God, I miss the days of the Bush administration, when we didn’t do things like this.
Referring to the long history of Russia-U.S. trade stretching back more than two centuries, Obama told an audience of business people in Moscow:
“Along the way, you gave us a pretty good deal on Alaska. Thank you.”
Contra Reuters, this was not a “pointed quip” (as Ed Morrissey notes, it only works as one if you assume that the President wanted to insult his hosts): it was a “somebody didn’t read the briefing materials (particularly the bits about Vladimir Zhirinovsky) gaffe.” What’s next? Thanking the Chinese for their involuntary help with training up our Navy during the Boxer Rebellion? That should go over well: they’re even touchier about their history than the Russians are.
And I actively dread thinking about what the current President is going to say, the next time that he visits Japan.
“I suspect when I speak to President..eh.. Prime Minister Putin tomorrow, he will say the same thing.”
That’s just him saying what we all know. I have yet to grasp why Putin hasn’t just gone ahead and found that evidence that he’s actually the son of the Princess Anastasia, and thus heir to the Romanov Dynasty. Pravda would eat that up.
I was originally going to do a you’ll-like-this-guy – A Song for Arbonne is brilliant, you’ll love everything that he does, buy everything that he wrote – but never mind that now: read this article about the recent Russian poll of the greatest Russian ever. (Stalin in third, Lenin in sixth):

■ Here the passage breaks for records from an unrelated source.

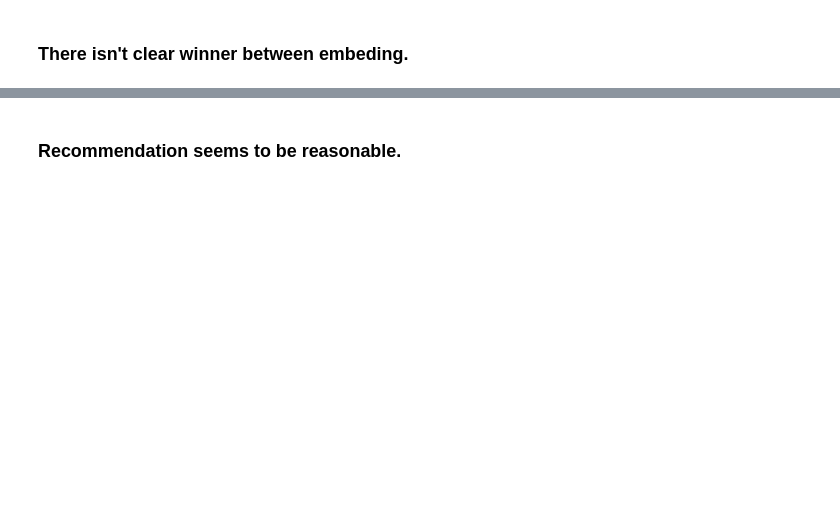
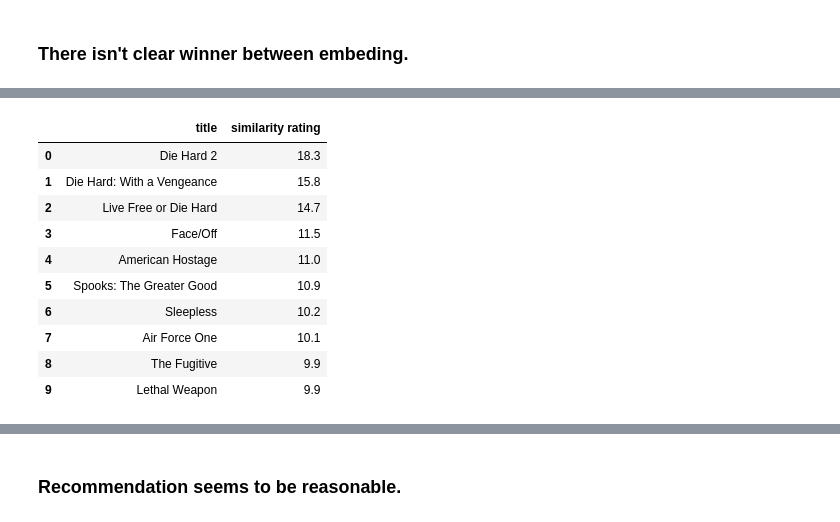
Before and after one commit to belkasanek/content_based_movie_recommendation_system, a Jupyter notebook: simple_rec.ipynb, the cells around one changed output, grey strips where cells are left out. Cells and saved outputs as stored; diff of their text form; code cells hidden in the pictures; blank space fills up the shorter version.

```diff
--- a/simple_rec.ipynb
+++ b/simple_rec.ipynb
@@ -375 +393,20 @@ get_n_recommendations('Die Hard', weight=default_weight)[['title', 'wr']].head(1
+# %%
+movie_title = 'Die Hard'
+_temp = get_n_recommendations(movie_title, weight=default_weight)[['title', 'wr']].head(10).\
+reset_index(drop=True).rename(columns={'wr': 'similarity rating'})
+_temp['similarity rating'] = np.round(_temp['similarity rating'], 1)
+save_table(df=_temp, title=movie_title);
+_temp
+# %% [output]
+|  | title | similarity rating |
+| 0 | Die Hard 2 | 18.3 |
+| 1 | Die Hard: With a Vengeance | 15.8 |
+| 2 | Live Free or Die Hard | 14.7 |
+| 3 | Face/Off | 11.5 |
+| 4 | American Hostage | 11.0 |
+| 5 | Spooks: The Greater Good | 10.9 |
+| 6 | Sleepless | 10.2 |
+| 7 | Air Force One | 10.1 |
+| 8 | The Fugitive | 9.9 |
+| 9 | Lethal Weapon | 9.9 |
 # %%
```
Also changed, not shown: parts of 31 cells of this notebook, 9 other files.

It would feel self-indulgent to launch a jeremiad about how very, very evil Lenin and Stalin and their system were. The novelist Martin Amis did this in a book a little while ago, Koba the Dread, which is essentially about his own belated discovery of that truth. And how his father, Kingsley Amis, and godfather, Robert Conquest (who exposed the atrocities of the Great Terror for the west) had been … right all along while Amis and his college chums had been proclaiming the glories of the Soviet Union and Mao’s China in the 1960s. It was nice to see Amis fils getting around to getting it right, but the tone of shocked baby-boomer awakening bordered on the amusing.
No, it seems to me there’s another point, a narrower focus to be sought here, and it comes from – unsurprisingly – Alexander Solzhenitsyn, whose The Gulag Archipelago, smuggled out to the west thirty-five years ago, documented the abomination of the Soviet internment camps with a terrifying mixture of Biblical prophet and meticulously detailed scientist. (Solzhenitsyn, who did more to expose the reality of Lenin and Stalin and the Soviet empire to the world than anyone else who ever lived, and did so with unfathomable courage, did not surface anywhere near the top of the balloting, by the way.)
Here’s the issue that seems necessary to register after considering this vote: in The Gulag Archipelago Solzhenitsyn makes the point that as of 1966 some 86,000 Germans had been convicted in Germany for Nazi crimes. But what about in the Soviet Union – the Gulag, the enforced starvations, the Terror? “In our own country (according the reports of the Military Collegium of the Supreme Court) about ten men had been convicted.” (The italics are his.) And he asks, “What kind of disastrous path lies ahead of us if we do not have the chance to purge ourselves of that putrefaction rotting inside our body?” Continue reading Looking for someone to read? (Guy Gavriel Kay)